Finally, Kenya Airways explains why 24 Nigerians were sacked
Barely 24 hours after the unions in the Nigerian aviation industry accused the management of Kenya Airways of unilaterally sacking 24 out of its 26 Nigerian workers, the airline has alleged that the unions did not do enough to protect the interest of its members working with it.
A document made available to our correspondent by a source close to the airline listed several attempts made by the airline to ensure a meeting with the unions on the planned redundancy of some of the workers, but the unions avoided meeting with the management even when some of its officials came from its head office in Nairobi, Kenya.

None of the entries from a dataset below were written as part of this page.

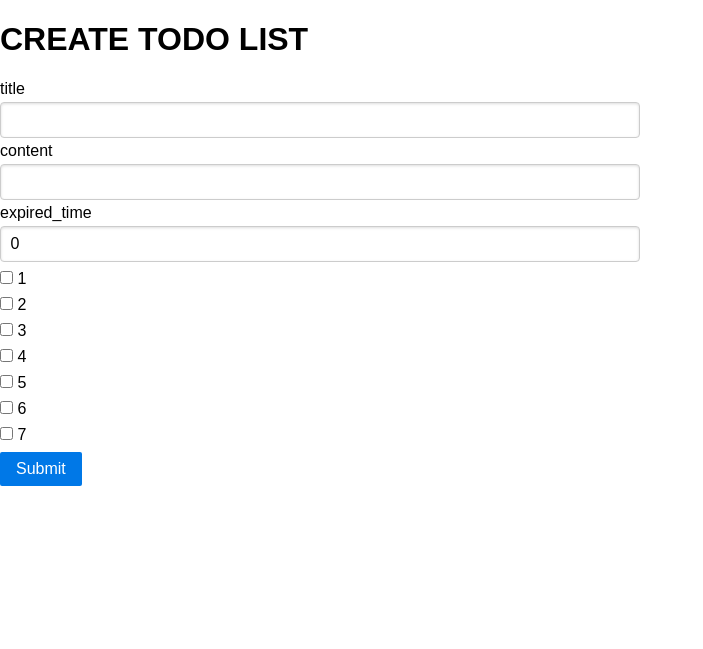
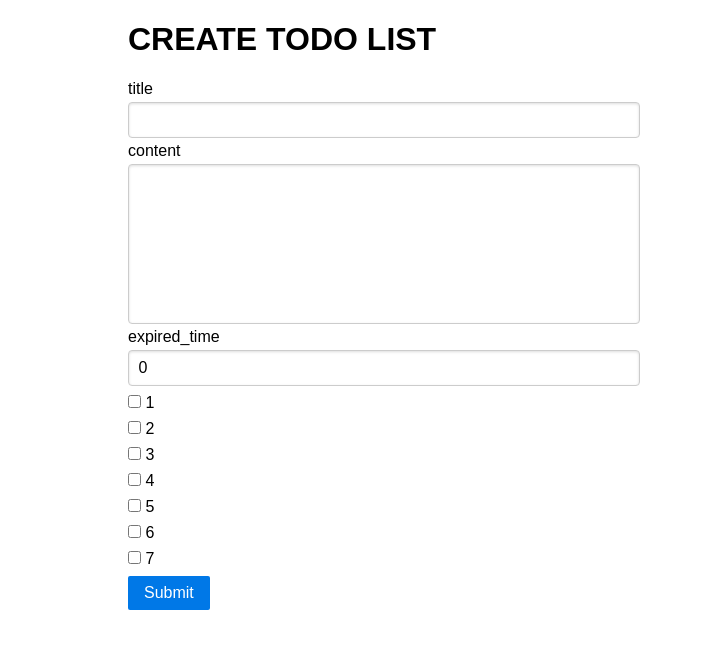
Before and after one commit to Curt-H/bgztech, a Django app: page /todo/new in a window 1280 px wide. Shown: the top 649 px of the page, without its empty margins (0-703 px from the left). Run offline with Django 3.2, Linux system fonts and the light colour scheme; parts of the project's set-up code (start-up, migrations or seed data) failed here and were passed over.

Commit message:
Update: adjust css style

```diff
--- /dev/null
+++ b/static/css/todo.css
@@ -0,0 +1,8 @@
+textarea.todo-content {
+    resize: none;
+    height: 10rem;
+}
+
+body {
+    margin: auto 10%;
+}
--- a/templates/todolist/homepage.html
+++ b/templates/todolist/homepage.html
@@ -4,6 +4,7 @@
 <head>
     <meta charset="UTF-8">
     <title>Title</title>
+    <link rel="stylesheet" href="{% static 'css/todo.css' %}">
 </head>
 <body>
 <h1>TODO LIST</h1>
--- a/templates/todolist/new_view.html
+++ b/templates/todolist/new_view.html
@@ -8,6 +8,7 @@
     <link rel="stylesheet" href="{% static 'css/pure-css/forms-min.css' %}">
     <link rel="stylesheet" href="{% static 'css/pure-css/buttons-core-min.css' %}">
     <link rel="stylesheet" href="{% static 'css/pure-css/buttons-min.css' %}">
+    <link rel="stylesheet" href="{% static 'css/todo.css' %}">
 </head>
 <body>
 <h1>CREATE TODO LIST</h1>
@@ -18,7 +19,7 @@
     </label>
     <label>
         content
-        <input class="pure-input-1-2" name="content" type="text">
+        <textarea class="pure-input-1-2 todo-content" name="content" ></textarea>
     </label>
     <label>
         expired_time
--- a/templates/todolist/todo_content.html
+++ b/templates/todolist/todo_content.html
@@ -8,6 +8,7 @@
     <link rel="stylesheet" href="{% static 'css/pure-css/forms-min.css' %}">
     <link rel="stylesheet" href="{% static 'css/pure-css/buttons-core-min.css' %}">
     <link rel="stylesheet" href="{% static 'css/pure-css/buttons-min.css' %}">
+    <link rel="stylesheet" href="{% static 'css/todo.css' %}">
 </head>
 <body>
 <h1>任务简报</h1>
```
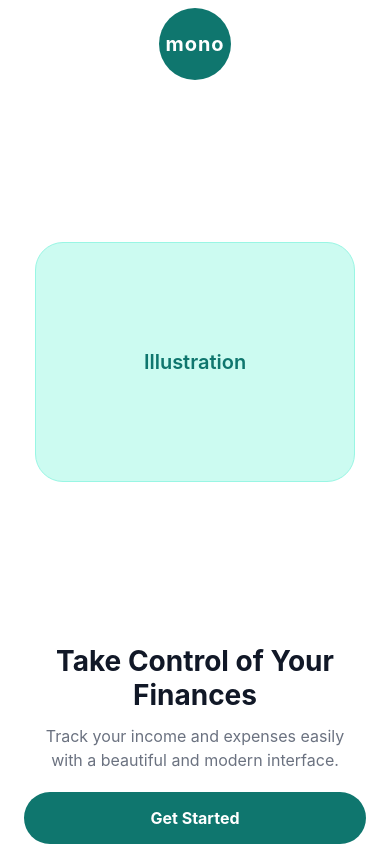
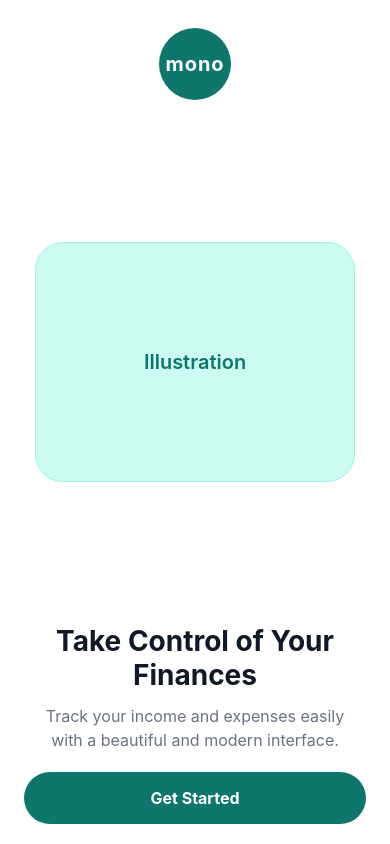
Before and after one commit to haseebmustafa279/ExpenseTracker, a React Native app: screen /Onboarding in a window 390 px wide. Built offline with nearby package versions, Linux system fonts and the light colour scheme.

Commit message:
Till OnBoarding Screen

```diff
--- a/screens/Onboarding.tsx
+++ b/screens/Onboarding.tsx
@@ -1,12 +1,12 @@
 import React from 'react';
 import {
-  SafeAreaView,
   StyleSheet,
   Text,
   TouchableOpacity,
   View,
 } from 'react-native';
-import {useSafeAreaInsets} from 'react-native-safe-area-context';
+// 1. Cleaned up imports: removed native SafeAreaView entirely
+import { useSafeAreaInsets } from 'react-native-safe-area-context';
 
 type OnboardingScreenProps = {
   navigation?: {
@@ -15,6 +15,7 @@ type OnboardingScreenProps = {
 };
 
 const Onboarding: React.FC<OnboardingScreenProps> = ({navigation}) => {
+  // 2. Extract edge offsets dynamically
   const insets = useSafeAreaInsets();
 
   const handleGetStarted = () => {
@@ -22,8 +23,18 @@ const Onboarding: React.FC<OnboardingScreenProps> = ({navigation}) => {
   };
 
   return (
-    <SafeAreaView style={styles.safeArea}>
-      <View style={[styles.container, {paddingTop: insets.top, paddingBottom: insets.bottom}]}>
+    // 3. Changed root to a regular View so background color spans 100% edge-to-edge smoothly
+    <View style={styles.rootBackground}>
+      {/* 4. Applied top/bottom insets directly onto the padding array */}
+      <View
+        style={[
+          styles.container,
+          {
+            paddingTop: Math.max(insets.top, 20),      // Keeps a clean 20px padding buffer even if device has no notch
+            paddingBottom: Math.max(insets.bottom, 20) // Keeps a clean 20px padding buffer away from soft home keys
+          }
+        ]}
+      >
         <View style={styles.logoWrap}>
           <View style={styles.logoCircle}>
             <Text style={styles.logoText}>mono</Text>
@@ -50,12 +61,13 @@ const Onboarding: React.FC<OnboardingScreenProps> = ({navigation}) => {
           <Text style={styles.buttonText}>Get Started</Text>
         </TouchableOpacity>
       </View>
-    </SafeAreaView>
+    </View>
   );
 };
 
 const styles = StyleSheet.create({
-  safeArea: {
+  // 5. Renamed safeArea style property to rootBackground to reflect clean semantics
+  rootBackground: {
     flex: 1,
     backgroundColor: '#ffffff',
   },
@@ -63,7 +75,7 @@ const styles = StyleSheet.create({
     flex: 1,
     backgroundColor: '#ffffff',
     paddingHorizontal: 24,
-    paddingVertical: 20,
+    // Removed static paddingVertical: 20 to prevent it from fighting with dynamic insets
     justifyContent: 'space-between',
   },
   logoWrap: {
```
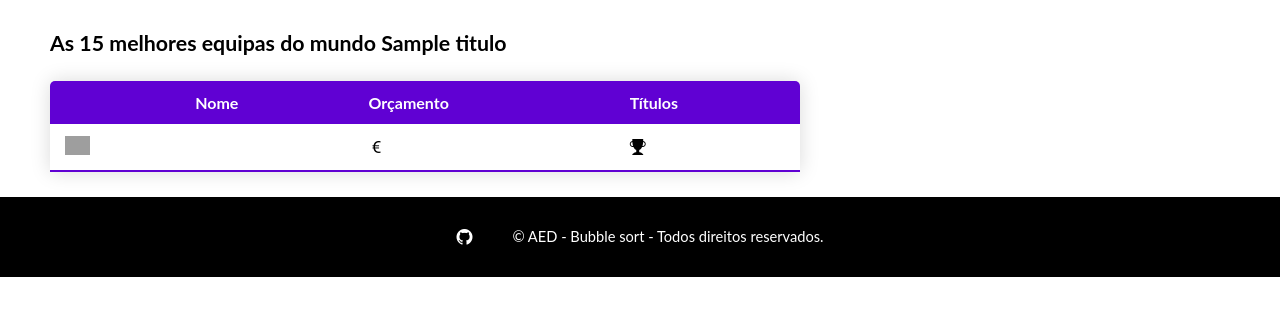
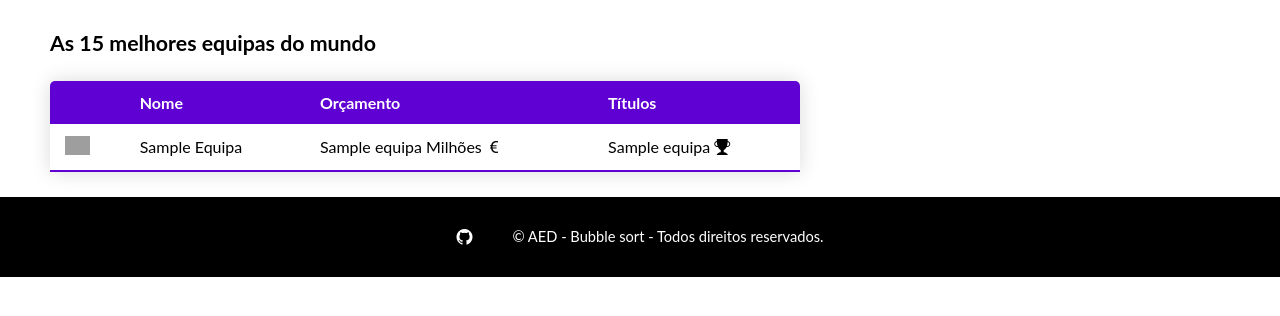
Before and after one commit to Lord2pm/aed_bubble_sort, a Flask app: template src/templates/ordenar.html in a window 1280 px wide. Shown: the part 90-406 px from the top of the page. Run offline with Flask 3, Linux system fonts and the light colour scheme; the template is opened without the code that fills it: most values are stand-ins (such as "Sample title", 1, 10 or a date in 2020); grey boxes are pictures that could not be loaded.

Commit message:
fix/ reafoctor all templates

```diff
--- a/src/templates/includes/navbar.html
+++ b/src/templates/includes/navbar.html
@@ -14,15 +14,15 @@
         <a href="#"><i class="bi bi-list-task"></i>Ordenar</a>
         <ul class="sub-menu">
           <li>
-            <a href="/ordenar/{{ 1 }}"><i class="bi bi-archive"></i>A-Z</a>
+            <a href="/ordenar/1"><i class="bi bi-archive"></i>A-Z</a>
           </li>
           <li>
-            <a href="/ordenar/{{ 2 }}"
+            <a href="/ordenar/4"
               ><i class="bi bi-currency-euro"></i> Orçamento</a
             >
           </li>
           <li>
-            <a href="/ordenar/{{ 3 }}"
+            <a href="/ordenar/3"
               ><i class="bi bi-trophy-fill"></i> Títulos</a
             >
           </li>
--- a/src/templates/ordenar.html
+++ b/src/templates/ordenar.html
@@ -1,8 +1,10 @@
 {% extends 'layout.html' %}
 
+{% block title %} Ordenadas {% endblock title %}
+
 {% block content %}
-	<main class="main-ordenar">
-		<h1>As 15 melhores equipas do mundo {{ titulo }}</h1>
+<section class="main-ordenar">
+  <h1>As 15 melhores equipas do mundo</h1>
   <table class="content-table">
     <thead>
       <tr>
@@ -13,36 +15,15 @@
       </tr>
     </thead>
     <tbody>
-				{% for dado in lista_ordenada %}
-					{% if campo == 'nome' %}
-						{% set others = model.get_clube('nome', dado) %}
-					{% else %}
-						{% if campo == 'orcamento' %}
-							{% set others = model.get_clube('orcamento', dado) %}
-
-						{% else %}
-							{% set others = model.get_clube('qtd_titulos', dado) %}
-						{% endif %}
-					{% endif %}
-						{% if others | length > 1 %}
-							{% for equipa in others %}
+      {% for equipa in lista_ordenada %}
       <tr>
-									<td><img src="../static/img/{{ equipa[4] }}" width="25px"></td>
+        <td><img src="../static/img/{{ equipa[2] }}" width="25px" /></td>
         <td>{{ equipa[1] | title }}</td>
-									<td>{{ equipa[2] }} <i class="bi bi-currency-euro"></i></td>
+        <td>{{ equipa[4] }} Milhões <i class="bi bi-currency-euro"></i></td>
         <td>{{ equipa[3] }} <i class="bi bi-trophy-fill"></i></td>
       </tr>
       {% endfor %}
-						{% else %}
-							<tr>
-								<td><img src="../static/img/{{others[0][4]}}" width="25px"></td>
-								<td>{{ others[0][1] | title }}</td>
-								<td>{{ others[0][2] }} <i class="bi bi-currency-euro"></i></td>
-								<td>{{ others[0][3] }} <i class="bi bi-trophy-fill"></i></td>
-							</tr>
-						{% endif %}
-				{% endfor %}
     </tbody>
   </table>
-	</main>
-{% endblock %}
+</section>
+{% endblock content %}
--- a/src/templates/sobre.html
+++ b/src/templates/sobre.html
@@ -1,4 +1,6 @@
 {% extends 'layout.html' %}
+
+{% block title %} Sobre {% endblock title %}
 
 {% block content %}
 	<section class="main-sobre">
```
Also changed, not shown: src/routes/teams_routes.py (+4 -19 lines). Lines whose indentation alone changed are shown as unchanged.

The letter with the reference number: IR/NUATE/11/04/2018/BF dated April 11, 2018, sent to the General Secretary of the National Union of Air Transport Employees (NUATE) and signed by Bridgette Imbuga, Acting Chief Human Resources Officer, Kenya Airways and made available to our correspondent, stated that the airline as at January 15, 2018 notified the union of its redundancy plan and called for a meeting with the airline, which the union refused to honour.
According to the letter, NUATE had picked different dates ranging from February 15, 2018, February 26, 2018, March 6, 2018, March 16, 2018, and April 5, 2018 for a meeting with the management of the airline, but failed to honour any of the dates and gave excuses for its inability to honour any of the dates proposed by the union itself.
The letter reads in part: “Despite our displeasure, we dutifully indulged you and agreed to hold the meeting on the 16th March 2018. Although, you kept us waiting at your national secretariat conference room for the better part of the afternoon, you finally turned up for the meeting at 4:30pm local time on the 16th March 2018.
“However, you declined to discuss the redundancy subject and instead proposed that we pick another date to specifically negotiate the redundancy payments. After considering each parties commitments, you personally proposed 5th April 2018, which we mutually accepted and firmed up. It was therefore shockingly disappointed and unexpected that you failed to attend the meeting on the agreed date without any apologies or prior notification notwithstanding the fact that the management team had travelled to Lagos and were more punctually present for the meeting at the appointed venue.
“From the foregoing, it is clear that you are unwilling or uninterested in engaging management in negotiations on such an important matter affecting employees who are your members. On our part, we have demonstrated our willingness and commitment to use our best endeavours to negotiate separation terms for the employees who will be affected by the redundancy.”
It was reported yesterday that Kenya Airways on Friday sacked 22 out of its 26 Nigerian employees, representing 86.4 per cent of the affected workers.
A source close to the airline had told our correspondent that the staff were issued the disengagement letters at the airline’s office in Lagos in the presence of stern looking police officers who were engaged by the airline to scare away the affected staff and prevent possible breakdown of law and order.
Only four of its Nigerian staff are retained by the management of the airline after the purging exercise. Those retained are Country Manager, Mr. Afeez Balogun, the Station Manager, and two other staff.
The source confided in our correspondent that the affected staff were only given four weeks wages on disengagement by the management, a situation the industry unions are already frowning at.
It was gathered that the abrupt sack of the Nigerian workers happened when the airline was still negotiating the new condition of service with the industry unions.